=== Begin Enclosure ===
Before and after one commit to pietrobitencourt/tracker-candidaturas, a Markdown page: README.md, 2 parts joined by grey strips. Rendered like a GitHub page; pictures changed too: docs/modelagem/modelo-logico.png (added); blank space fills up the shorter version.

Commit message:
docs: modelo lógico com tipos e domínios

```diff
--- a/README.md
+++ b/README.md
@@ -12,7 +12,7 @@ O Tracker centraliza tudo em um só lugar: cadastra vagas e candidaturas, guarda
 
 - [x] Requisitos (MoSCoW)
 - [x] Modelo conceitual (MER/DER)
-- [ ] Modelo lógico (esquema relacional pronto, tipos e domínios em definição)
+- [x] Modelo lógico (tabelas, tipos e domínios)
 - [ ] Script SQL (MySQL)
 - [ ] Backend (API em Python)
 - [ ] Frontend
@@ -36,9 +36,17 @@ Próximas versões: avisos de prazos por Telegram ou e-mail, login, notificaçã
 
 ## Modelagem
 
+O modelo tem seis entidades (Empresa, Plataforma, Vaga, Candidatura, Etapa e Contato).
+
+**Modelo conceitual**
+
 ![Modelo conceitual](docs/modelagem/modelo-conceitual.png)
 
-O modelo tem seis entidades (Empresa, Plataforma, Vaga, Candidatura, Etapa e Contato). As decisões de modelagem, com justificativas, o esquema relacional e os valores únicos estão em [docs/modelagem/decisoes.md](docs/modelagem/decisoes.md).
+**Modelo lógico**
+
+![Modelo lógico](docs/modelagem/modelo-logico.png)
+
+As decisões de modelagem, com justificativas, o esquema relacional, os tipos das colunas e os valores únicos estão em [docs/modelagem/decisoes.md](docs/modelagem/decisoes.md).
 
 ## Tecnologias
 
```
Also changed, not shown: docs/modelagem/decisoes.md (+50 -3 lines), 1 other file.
=== End Enclosure ===
Exercise instructions: Copy out each line of the listing that contains the word "lógico".

Task response:
docs: modelo lógico com tipos e domínios
-- [ ] Modelo lógico (esquema relacional pronto, tipos e domínios em definição)
+- [x] Modelo lógico (tabelas, tipos e domínios)
+**Modelo lógico**
+![Modelo lógico](docs/modelagem/modelo-logico.png)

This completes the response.